– The victim will often take responsibility for the abuser’s behavior: “If I were better, s/he wouldn’t have hit me.”

– The abuser is under so much pressure that the victim should have known better

– The abuser’s behaviors are often inconsistent and may change dramatically in a short span of time.

And there are many more.verbal abuse, verbal child abuse, child abuse, abusers, victims, relationships

What’s important to remember is that abuse is a pattern, not an isolated incident.  If you get frustrated one day and slap your kid on the hand, as long as it is only once a year or once every six months, you’re not abusive.  But if it becomes a habit, or happens once in a while after you’ve been yelling at your kid for half an hour straight, every single day – then maybe you are.

Okay, that probably wasn’t a good example.  But point made.

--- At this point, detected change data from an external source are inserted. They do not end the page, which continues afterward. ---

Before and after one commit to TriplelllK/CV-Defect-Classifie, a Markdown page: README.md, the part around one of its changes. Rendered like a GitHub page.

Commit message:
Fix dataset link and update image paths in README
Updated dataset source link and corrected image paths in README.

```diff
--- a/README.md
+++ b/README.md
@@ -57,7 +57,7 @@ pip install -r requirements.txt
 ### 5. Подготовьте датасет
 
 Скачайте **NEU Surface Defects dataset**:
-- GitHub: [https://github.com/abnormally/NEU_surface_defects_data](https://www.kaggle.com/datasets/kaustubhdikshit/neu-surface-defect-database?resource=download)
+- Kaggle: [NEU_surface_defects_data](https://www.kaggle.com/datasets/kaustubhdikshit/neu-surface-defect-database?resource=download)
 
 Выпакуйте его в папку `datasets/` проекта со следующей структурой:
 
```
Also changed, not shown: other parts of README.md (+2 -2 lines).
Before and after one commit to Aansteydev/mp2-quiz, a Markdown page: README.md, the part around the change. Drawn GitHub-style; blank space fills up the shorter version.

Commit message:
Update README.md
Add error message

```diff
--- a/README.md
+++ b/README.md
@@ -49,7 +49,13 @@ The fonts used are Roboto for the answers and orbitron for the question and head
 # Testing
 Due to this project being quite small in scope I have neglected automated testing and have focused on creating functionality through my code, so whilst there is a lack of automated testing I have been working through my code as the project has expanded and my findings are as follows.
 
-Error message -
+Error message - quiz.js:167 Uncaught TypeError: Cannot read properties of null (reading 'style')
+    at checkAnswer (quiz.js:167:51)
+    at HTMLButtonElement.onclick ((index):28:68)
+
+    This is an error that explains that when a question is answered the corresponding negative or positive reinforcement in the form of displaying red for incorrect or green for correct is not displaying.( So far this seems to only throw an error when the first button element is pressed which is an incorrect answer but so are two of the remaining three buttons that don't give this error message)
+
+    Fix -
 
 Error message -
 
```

If that is abuse, then what is a fight?

A fight happens when two people of equal power disagree.  Abuse happens when one person wields more power than the other.  It may be husband and wife, with either one being abusive.  A friend may be abusive, or a coworker.  Usually, though, a child can’t abuse a parent – simply because they are not in charge.  They cannot throw the parent out.  They cannot hit the parent without getting seriously injured.  They cannot refuse to feed the parent.  They might bite the parent, or hit the parent.  But do you think that will go unnoticed?  Probably not.  Unless the biter or hitter is a toddler or preschooler who is just learning (and sometimes even then) the parent will usually strike back.  Children cannot abuse their parents until the roles switch and the parents become dependent on the children.

There is a fight, where we are both equal.  And then there is abuse, where one person wields their power in an unhealthy way over another person.  And if the less powerful person asks for help from family or close friends, they can usually expect to be told that the abuser is right, and they should apologize.

Because that’s the way life works.  No one wants to get on the wrong side of the more powerful person – especially when that person has a temper and a tendency to be abusive . . . even if the person in question doesn’t realize that it’s abuse.









*This post was inspired by my sister, who told me to write about [burning] bridges, and the importance of building bridges in our lives.  Since I don’t like to think that I burn bridges just for fun, I started thinking of what I could write instead . . .